It was a bright and sunny day when I bought Amnesia: The Dark Descent.
It was a dark and stormy night when I finally launched Amnesia: The Dark Descent.
“Put on headphones,” the game whispered to me. “Play with the gamma turned down. Yeah, we know it’s one in the morning and you’re short on sleep and the lights are off and you’re all alone in a big scary house while a storm rages outside, but this is just a video game.
“You play video games all the time.
“Trust us. You’re safe. This is nothing more than a systemic arrangement of 1’s and 0’s. You can do it.”
Successfully lulled into a false sense of security, I proceeded to play one hour of Amnesia: The Dark Descent. And then I shut it off and, despite repeated attempts, never managed to play it again.
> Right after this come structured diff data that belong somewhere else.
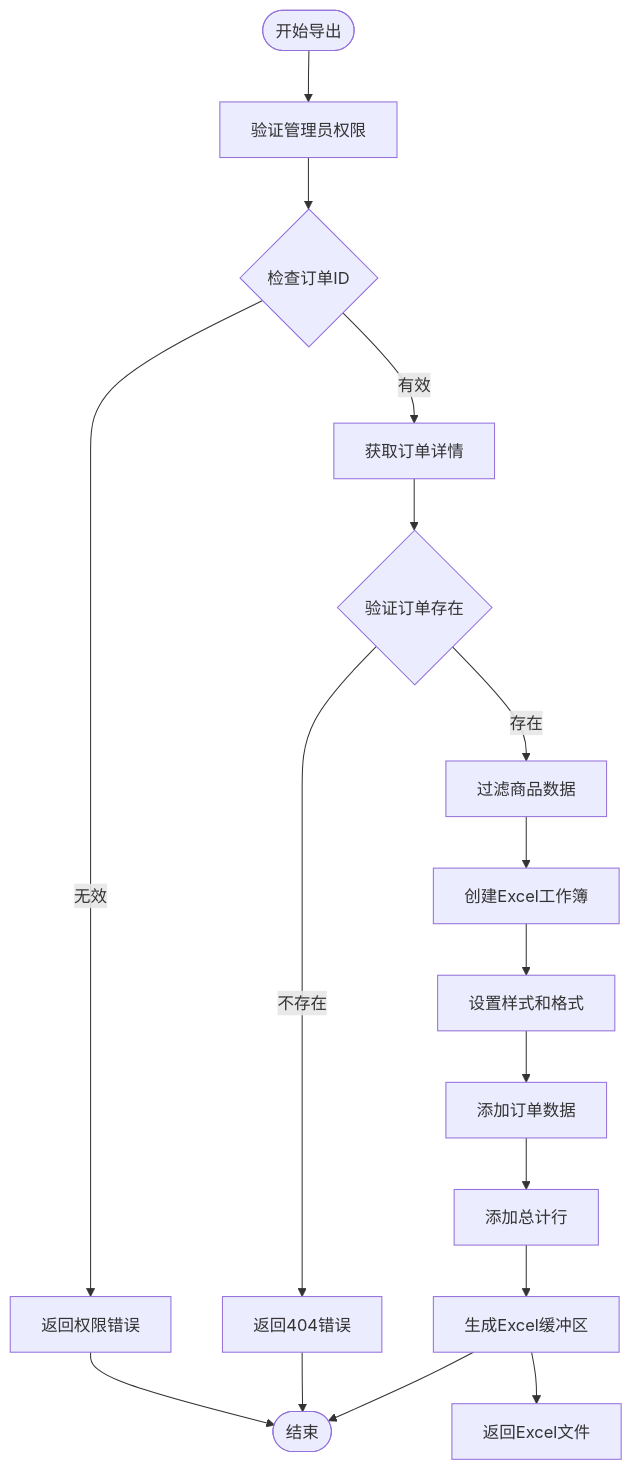
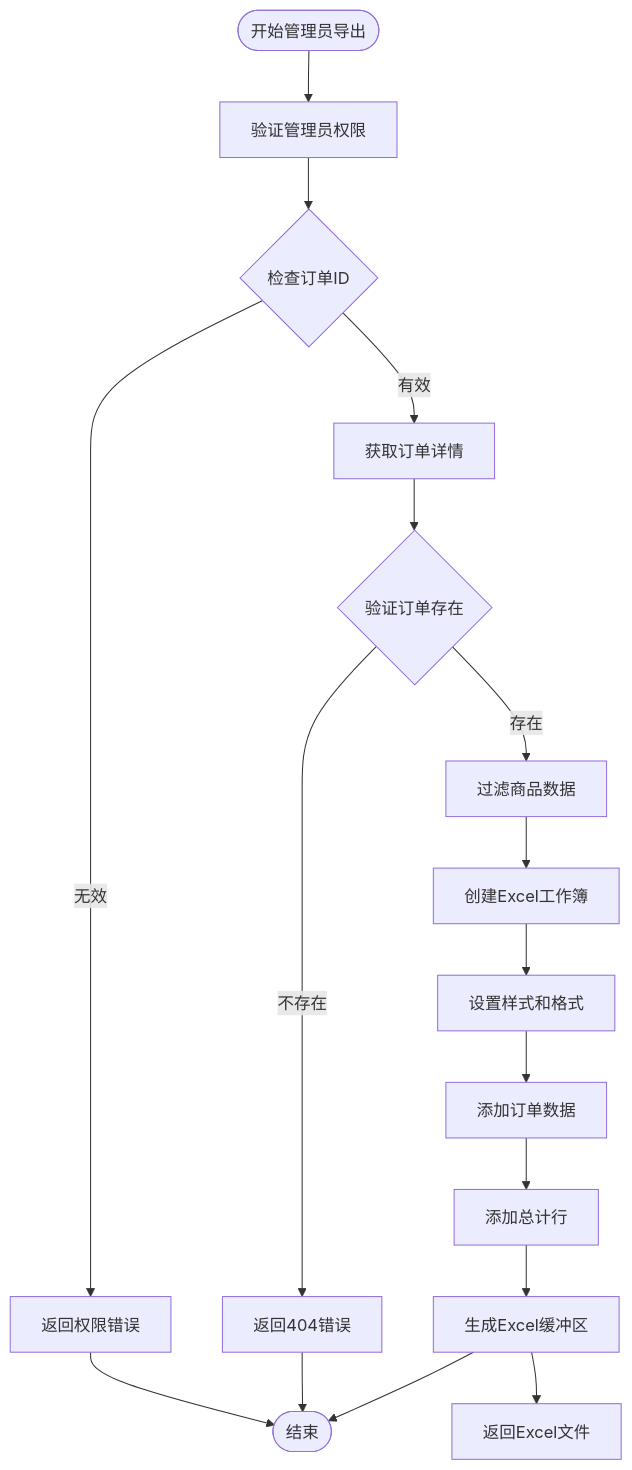
The seventh of 23 diagrams in .qoder/repowiki/zh/content/Excel Import System.md (three3638-arch/celestia_2b), drawn with Mermaid before and after one commit. The commit also changed other lines of this file and 2 other files, not shown here.

````diff
--- a/.qoder/repowiki/zh/content/Excel Import System.md
+++ b/.qoder/repowiki/zh/content/Excel Import System.md
@@ -517,19 +527,19 @@
 ```mermaid
 flowchart TD
-Start([开始导出]) --> Auth[验证管理员权限]
+Start([开始管理员导出]) --> Auth[验证管理员权限]
 Auth --> CheckOrder{检查订单ID}
 CheckOrder --> |无效| ReturnError[返回权限错误]
 CheckOrder --> |有效| GetOrder[获取订单详情]
 GetOrder --> ValidateOrder{验证订单存在}
 ValidateOrder --> |不存在| ReturnNotFound[返回404错误]
 ValidateOrder --> |存在| FilterItems[过滤商品数据]
 FilterItems --> CreateWorkbook[创建Excel工作簿]
 CreateWorkbook --> SetStyles[设置样式和格式]
 SetStyles --> AddData[添加订单数据]
 AddData --> AddTotals[添加总计行]
 AddTotals --> GenerateBuffer[生成Excel缓冲区]
 GenerateBuffer --> ReturnResponse[返回Excel文件]
 ReturnError --> End([结束])
 ReturnNotFound --> End
 GenerateBuffer --> End
 ```
````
I’m not sure what to think of a game that scared me so badly that I literally never wanted to play it again for fear of soiling myself. I hunt monsters. I destroy monsters. By rote and by choice I am a weekend Space Marine, armed to teeth against the ever-present horde of the Zerg or the Orks or whatever game I’m playing. I stood toe-to-tooth against a giant, flying, saber-toothed cat with a scorpion tail and wore it’s fur as a battle bikini. I am a frickin’ superhero, and superheros aren’t afraid of some drafty corridors and uneven lighting.
Amnesia: The Dark Descent does not care what power fantasies I entertain in other video games. Amnesia cares only that I be scared out of my mind in the shortest amount of time possible in the greatest way possible.
And that is why I’m never playing it again.